**PROBLEM TO SOLVE**
Tally the lines below that contain "Drawn" and reply with only the tally.

**DATA EXCERPTS**
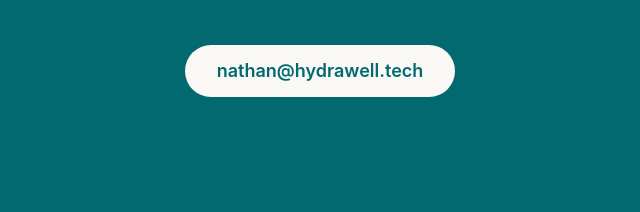
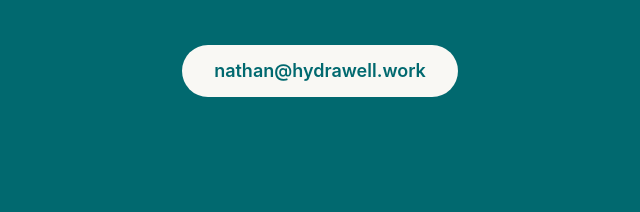
Before and after one commit to luubernathan-commits/hydrawell-site, a plain HTML site: page index.html in a window 1280 px wide. Shown: the part 6897-7109 px from the top of the page, 320-960 px from the left. Drawn offline with Linux system fonts and the light colour scheme; a web font is replaced by a local one.

Commit message:
Update email from hydrawell.tech to hydrawell.work

```diff
--- a/index.html
+++ b/index.html
@@ -905,7 +905,7 @@ a:hover { color: var(--color-primary-hover); }
   <div class="container">
     <h2 class="section-title reveal">Ready to build Medicine 5.0?</h2>
     <p class="section-desc reveal">Whether you're a practitioner, investor, or compounding partner — HydraWell is the operating system for the next era of Australian healthcare.</p>
-    <a href="mailto:nathan@hydrawell.tech" class="btn btn--primary btn--large reveal">nathan@hydrawell.tech</a>
+    <a href="mailto:nathan@hydrawell.work" class="btn btn--primary btn--large reveal">nathan@hydrawell.work</a>
   </div>
 </section>
 
```
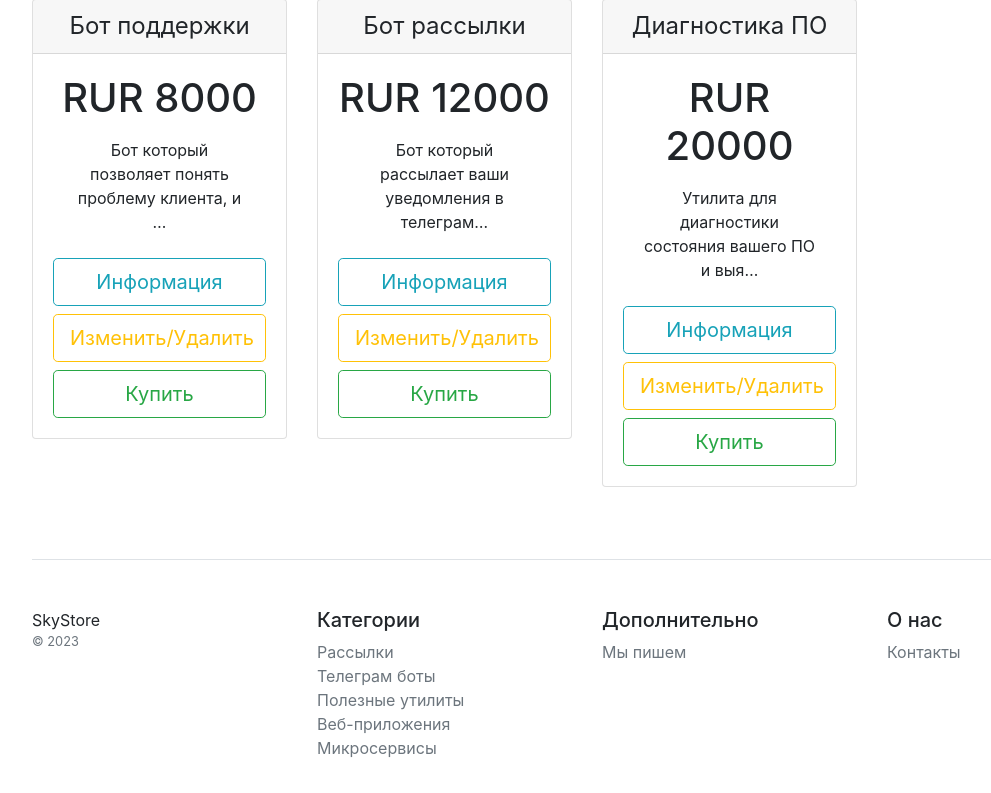
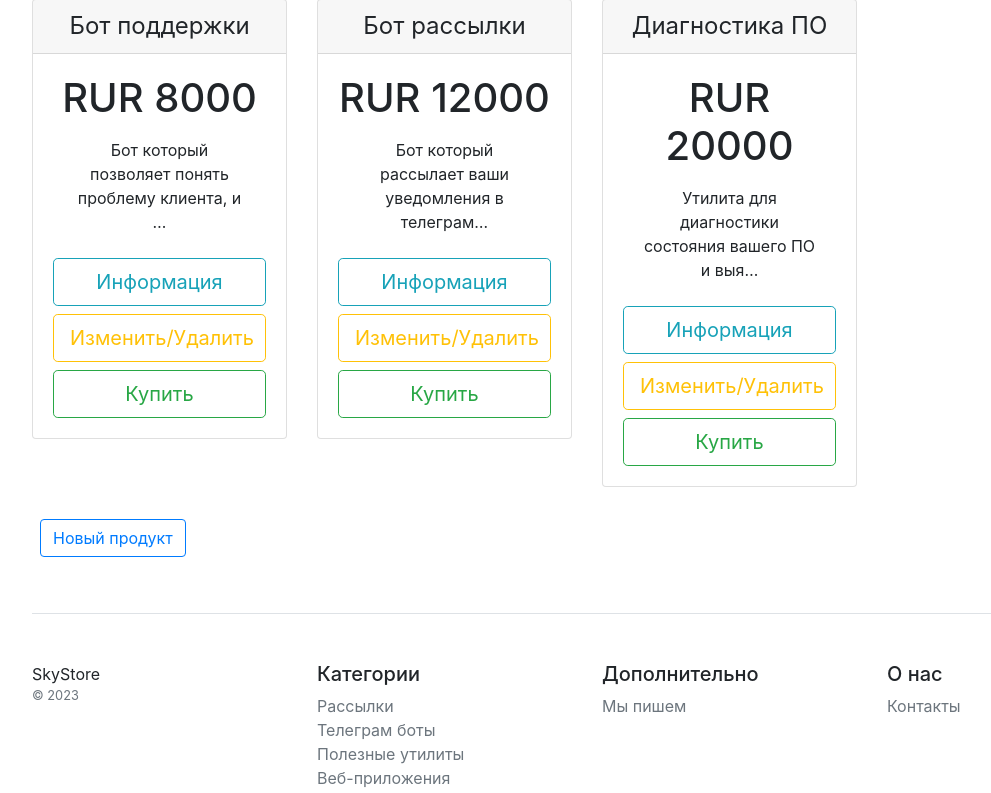
Before and after one commit to DSulzhits/06_2, a Django app: page /products/ in a window 1280 px wide. Shown: the part 773-1566 px from the top of the page, without its empty margins (53-1044 px from the left). Before the commit the page ends 1530 px from the top, so only its background shows below. Run offline with Django 4.2, Linux system fonts and the light colour scheme; data comes from the database, SQL or seed files in the repository; some libraries are stand-ins or nearby versions.

Commit message:
Модифицирована страница product_list.html

```diff
--- a/catalog/templates/catalog/product_list.html
+++ b/catalog/templates/catalog/product_list.html
@@ -8,6 +8,7 @@
                 {% include 'catalog/includes/inc_product_form.html' %}
             {% endfor %}
         </div>
+    <a href="{% url 'catalog:product_create' %}" class="btn btn-outline-primary m-2">Новый продукт</a>
     </div>
 
 {% endblock %}
```
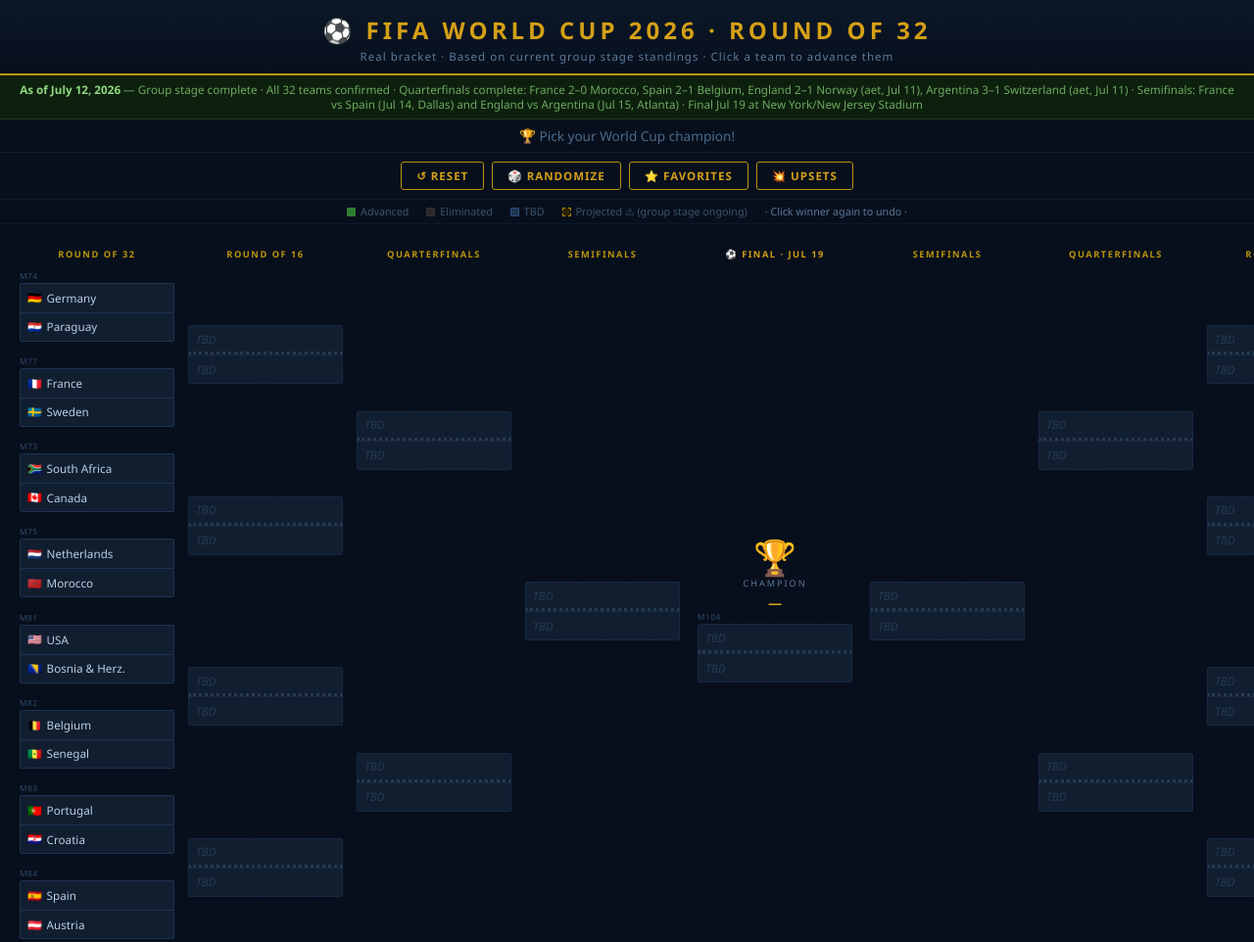
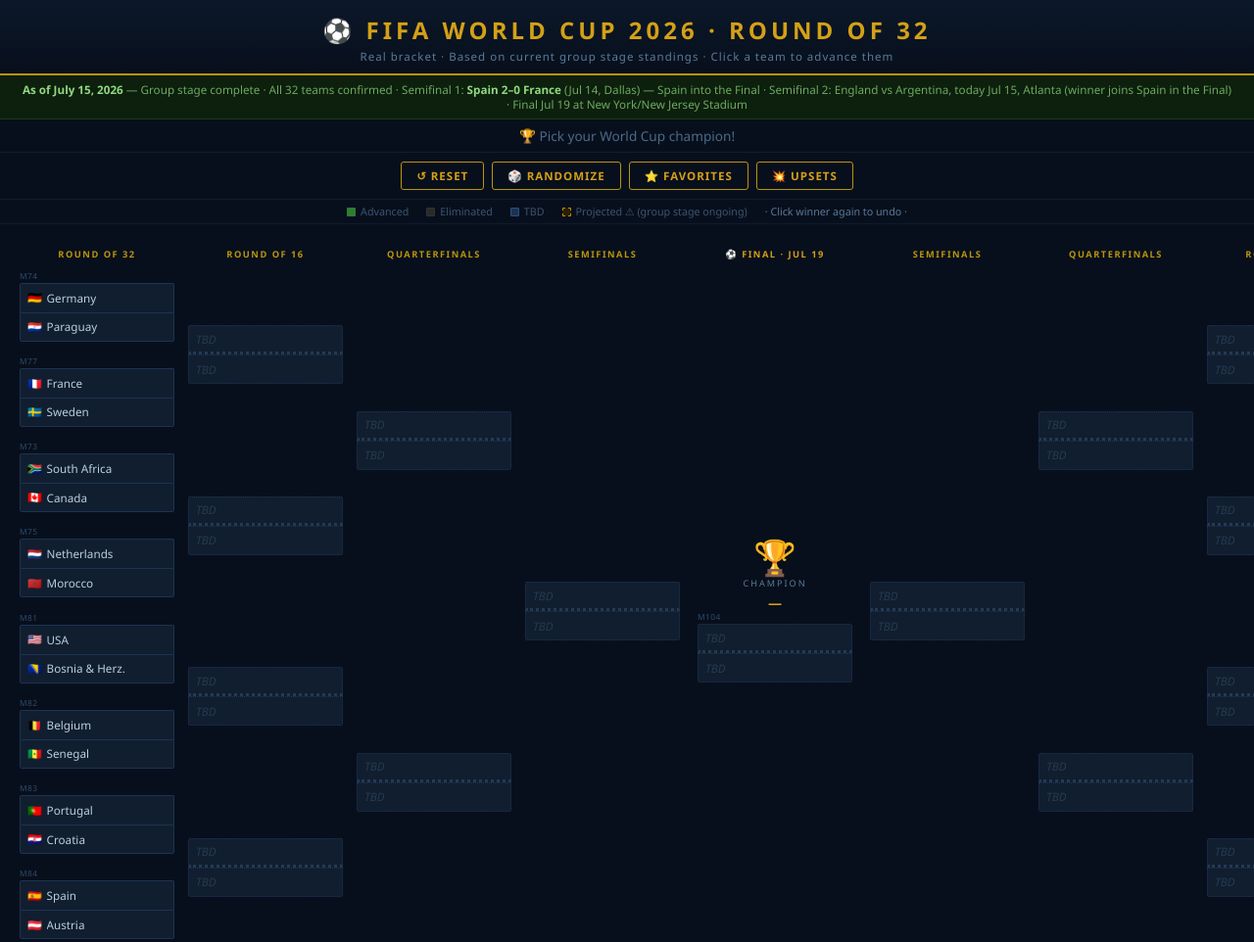
Before and after one commit to ajcarao-dev/world-cup-2026, a website: page index.html in a window 1280 px wide. Shown: the top 962 px of the page at 98% size. Drawn offline with Linux system fonts and the light colour scheme.

Commit message:
Daily bracket update 2026-07-15: Spain 2-0 France in SF1, Spain into Final; England vs Argentina SF2 today

```diff
--- a/index.html
+++ b/index.html
@@ -254,7 +254,7 @@
 </header>
 
 <div id="status-bar">
-  <strong>As of July 12, 2026</strong> — Group stage complete · All 32 teams confirmed · Quarterfinals complete: France 2–0 Morocco, Spain 2–1 Belgium, England 2–1 Norway (aet, Jul 11), Argentina 3–1 Switzerland (aet, Jul 11) · Semifinals: France vs Spain (Jul 14, Dallas) and England vs Argentina (Jul 15, Atlanta) · Final Jul 19 at New York/New Jersey Stadium
+  <strong>As of July 15, 2026</strong> — Group stage complete · All 32 teams confirmed · Semifinal 1: <strong>Spain 2–0 France</strong> (Jul 14, Dallas) — Spain into the Final · Semifinal 2: England vs Argentina, today Jul 15, Atlanta (winner joins Spain in the Final) · Final Jul 19 at New York/New Jersey Stadium
 </div>
 
 <div id="champ-bar">🏆 Pick your World Cup champion!</div>
```
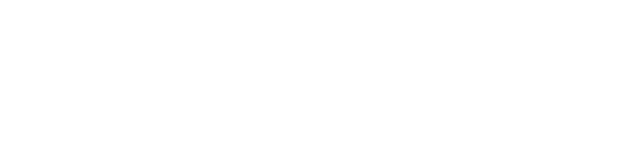
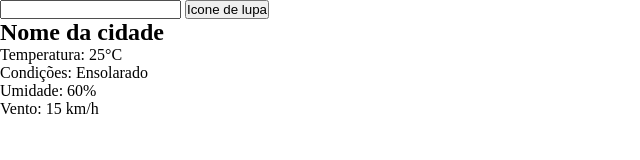
Before and after one commit to PauloFilhoo/WeatherPage, a plain HTML site: page weather-app/index.html in a window 1280 px wide. Shown: the whole page, without its empty margins (0-640 px from the left). Drawn offline with Linux system fonts and the light colour scheme.

Commit message:
Estrutura do site

```diff
--- a/weather-app/index.html
+++ b/weather-app/index.html
@@ -4,8 +4,26 @@
     <meta charset="UTF-8">
     <meta name="viewport" content="width=device-width, initial-scale=1.0">
     <title>ThisWeather</title>
+    <link rel="stylesheet" href="style.css">
 </head>
 <body>
+    <header>
+        <input type="text" placeholder="">
+        <button class="search">Icone de lupa</button>
+    </header>
+    <main>
+        <div class="container">
+            <div class="card">
+                <h2 class="city-name">Nome da cidade</h2>
+                <p class="city-temperature">Temperatura: 25°C</p>
+                <p class="city-condition">Condições: Ensolarado</p>
+                <p class="city-humidity">Umidade: 60%</p>
+                <p class="city-wind">Vento: 15 km/h</p>
+            </div>
+        </div>
+    </main>
+    <footer>
 
+    </footer>
 </body>
 </html>
--- a/weather-app/style.css
+++ b/weather-app/style.css
@@ -0,0 +1,7 @@
+
+
+* {
+    margin: 0;
+    padding: 0;
+    box-sizing: border-box;
+}
```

**OUTPUT FOR THIS EXERCISE**
3